We see big pronouncements on the future of the club being at stake, and moves that must be made. Nah. Barça isn’t going anywhere. But crisis marketing is every bit as valuable as selling notions of love and,purity. Football is a golddigger. How much money is there, how much can you give me?

We love football clubs because of feelings, things that they give us. Sometimes we feel trapped in those relationships, but what is a way out? Like penguins, we mate for life. But clarity matters. Money. Gotta pay Messi, Fati, Alba, Dembele, Griezmann, all the rest of them. No pay, no love. Ask a deeply loyal player to take a pay cut, slash his salary to help the club, and see what kind of love and loyalty you get.

Neymar was a moneygrubbing weasel. Duh. He’s pure in that way. I’m angrier at the club that seemed surprised that the cat would be swayed by another shiny thing, and had no contingency plan other than the kinds of idiotic, vision quest transfers they are so good at. Ego. “Said no, huh? We will keep trying, instead of reconsidering. Because ego.”

Relationships at the smaller club level are purer, closer to the illusory love that big clubs need to sell. Lack of options for players at that level facilitate purity. How many star-level players stay at small clubs, though. Why would they? Love is love, but money is money and football runs on money. Liga, Premiership, UEFA, FIFA, it’s money. And the business that heps bring money.

Why are they playing football amid a pandemic, bevore empty stands that speak with a clarity that is impossible to argue with? Money. Sponsors, endorsements, the churn has to continue. Can’t take TV money when the product isn’t running around. And we talk about how it feels weird, feels empty, but there we are, because what ekse are we going to do. We’re junkies, hooked on a game. And here we sit.

I watch people have their president wars, and smile. The difficulties of the club are such that there really isn’t time for feelings. Any of the candidates who wins will of necessity have to be a cold-hearted businessman. I dislike Toni Freixa. It’s the brimstone smell that puts me off. Feeling. Font or Laporta? I just don’t care that much because at the end of it all, they will both have to sell lots of stuff. Players? Transfers? With what money?
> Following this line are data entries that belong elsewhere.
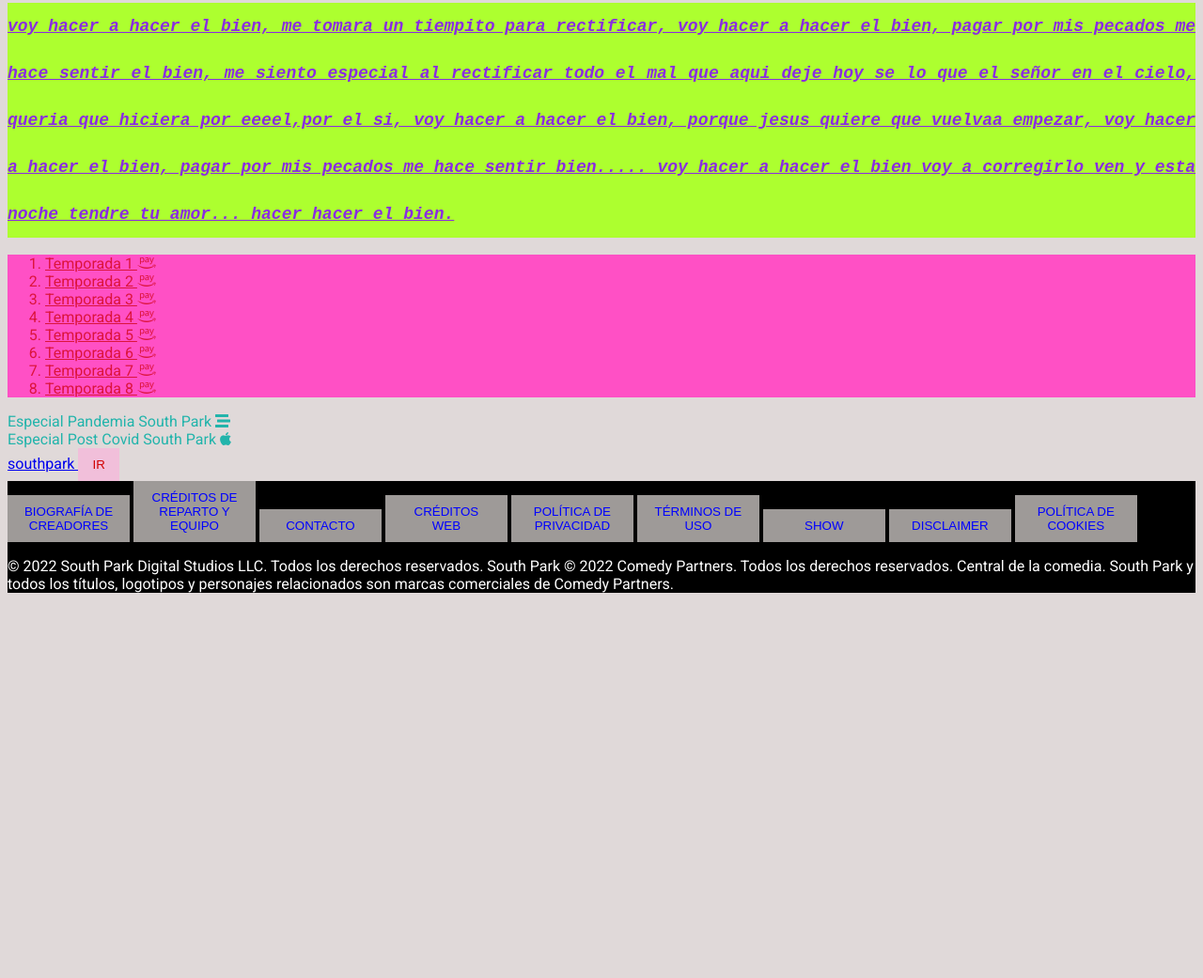
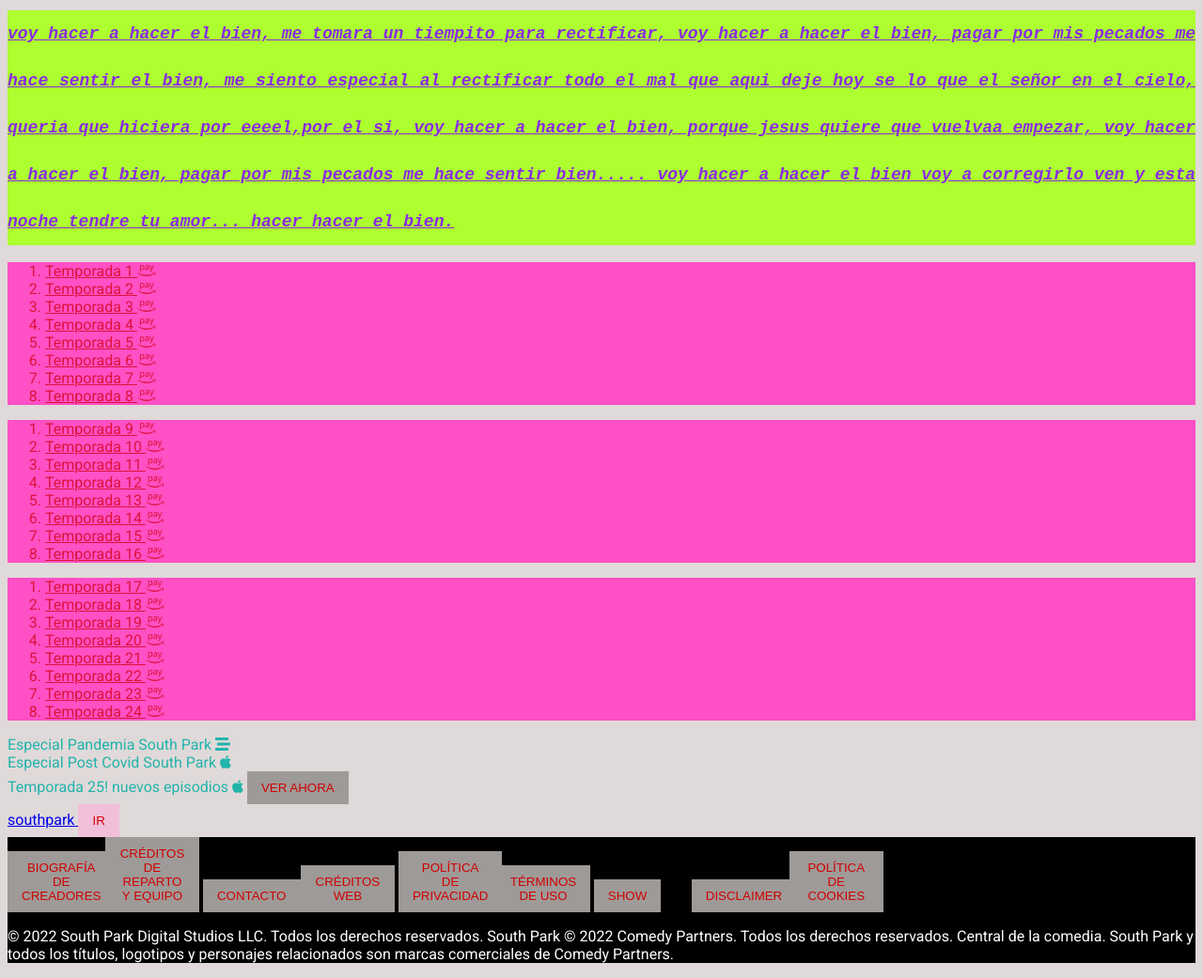
Before and after one commit to DanielaFrisicaro/south-park, a website: page views/home.html in a window 1280 px wide. Shown: the part 928-1969 px from the top of the page at 94% size. Before the commit the page ends 1575 px from the top, so only its background shows below. Drawn offline with Linux system fonts and the light colour scheme; files whose address does not match are found by name.

Commit message:
Update home.html

```diff
--- a/views/home.html
+++ b/views/home.html
@@ -4,7 +4,7 @@
     <meta charset="UTF-8">
     <meta http-equiv="X-UA-Compatible" content="IE=edge">
     <meta name="viewport" content="width=device-width, initial-scale=1.0">
-    <title>Document</title>
+    <title>South Park</title>
     <link href="/css/styles.css" rel="stylesheet">
     <link href="https://cdnjs.cloudflare.com/ajax/libs/font-awesome/5.15.3/css/all.min.css" rel="stylesheet" />
     <link rel="preconnect" href="https://fonts.googleapis.com">
@@ -14,7 +14,7 @@
 <body>
 <h4>  Esto es una prueba de South Park         </h4>
 
-<h1>  Bienvenidos a South Park         </h1>
+<h1>  <marquee>Bienvenidos a South Park   </marquee>      </h1>
 
 <h2 class="subtitulo-de-canciones">  Cantemos la canciones de South Park </h2>
 
@@ -23,9 +23,10 @@
 
 <p class="cancion"> voy hacer a hacer el bien, me tomara un tiempito para rectificar, voy hacer a hacer el bien, pagar por mis pecados me hace sentir el bien, me siento especial al rectificar todo el mal que aqui deje hoy se lo que el señor en el cielo, queria que hiciera por eeeel,por el si, voy hacer a hacer el bien, porque jesus quiere que vuelvaa empezar, voy hacer a hacer el bien, pagar por mis pecados me hace sentir bien..... voy hacer a hacer el bien voy a corregirlo ven y esta noche tendre tu amor... hacer hacer el bien. </p>
 
+<div id="por-bloques">
 <ol id="temporada">
 
-    <li> Temporada 1  <i class="fab fa-amazon-pay"></i>    </li>
+    <li> Temporada 1  <i class="fab fa-amazon-pay"></i> </li>
     <li> Temporada 2  <i class="fab fa-amazon-pay"></i></li>
     <li> Temporada 3 <i class="fab fa-amazon-pay"></i> </li>
     <li> Temporada 4 <i class="fab fa-amazon-pay"></i> </li>
@@ -33,16 +34,40 @@
     <li> Temporada 6 <i class="fab fa-amazon-pay"></i> </li>
     <li> Temporada 7 <i class="fab fa-amazon-pay"></i> </li>
     <li> Temporada 8 <i class="fab fa-amazon-pay"></i></li>
+</ol>
+
+<ol id="temporada">
+
+    <li> Temporada 9  <i class="fab fa-amazon-pay"></i> </li>
+    <li> Temporada 10  <i class="fab fa-amazon-pay"></i></li>
+    <li> Temporada 11 <i class="fab fa-amazon-pay"></i> </li>
+    <li> Temporada 12 <i class="fab fa-amazon-pay"></i> </li>
+    <li> Temporada 13 <i class="fab fa-amazon-pay"></i></li>
+    <li> Temporada 14 <i class="fab fa-amazon-pay"></i> </li>
+    <li> Temporada 15 <i class="fab fa-amazon-pay"></i> </li>
+    <li> Temporada 16 <i class="fab fa-amazon-pay"></i></li>
+</ol>
+
+<ol id="temporada">
+
+    <li> Temporada 17  <i class="fab fa-amazon-pay"></i> </li>
+    <li> Temporada 18  <i class="fab fa-amazon-pay"></i></li>
+    <li> Temporada 19 <i class="fab fa-amazon-pay"></i> </li>
+    <li> Temporada 20 <i class="fab fa-amazon-pay"></i> </li>
+    <li> Temporada 21 <i class="fab fa-amazon-pay"></i></li>
+    <li> Temporada 22 <i class="fab fa-amazon-pay"></i> </li>
+    <li> Temporada 23 <i class="fab fa-amazon-pay"></i> </li>
+    <li> Temporada 24 <i class="fab fa-amazon-pay"></i></li>
+</ol>
+</div>
 
 
-
-</ol>
 
 <ul>
 <li> Especial Pandemia South Park        <i class="fas fa-stream"></i></li>
 <li> Especial Post Covid South Park      <i class="fab fa-apple"></i></li>
+<li> Temporada 25! nuevos episodios      <i class="fab fa-apple"></i> <button>ver ahora</button></li>
 </ul>
-
 
 <a href="https://www.southpark.lat">  southpark   </a>
 
@@ -54,15 +79,15 @@
 
    <ul id="desorden">
 
-   <button><li>Biografía de creadores </li></button>
-   <button><li>Créditos de reparto y equipo </li></button>
-   <button><li>Contacto </li></button>
-     <button> <li>Créditos web</li></button>
-     <button> <li> Política de Privacidad</li></button>
-     <button><li>Términos de Uso </li></button>
-     <button><li>Show </li></button>
-     <button><li>Disclaimer</li></button>
-     <button><li> Política de Cookies</li></button>
+   <li><button>Biografía de creadores </button></li>
+   <li> <button>Créditos de reparto y equipo </button></li>
+   <li><button>Contacto</button></li>
+   <li> <button> Créditos web</button></li>
+   <li><button>  Política de Privacidad</button></li>
+   <li> <button>Términos de Uso </button></li>
+   <li> <button>Show </button></li>
+   <li> <button>Disclaimer</button></li>
+   <li> <button> Política de Cookies</button></li>
 
 </ul>
 
```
Promotions and future stars make themselves clear, whoever the president is. Managers, technical directors live in the reality of money. Teams know what is needed, unless marketing folks step in. Then come compromises. And transfers that vex us. Part of the game.

Whether the elections happen in February or March, the club will have a new president. Some will be happy, thinking the right choice was made. Others will say the voters have chosen to fling the club into the abyss. Money won’t care. And a game that needs money will just say, “Where’s mine,” and look at us, look at sponsors. And as always, we will all fork over. Because love ain’t easy, or cheap.

By Kxevin

In my fantasy life, I’m a Barca-crazed contributor over at Barcelona Football Blog. In my real life, I’m a full-time journalist at the Chicago Tribune, based in Chicago, Illinois.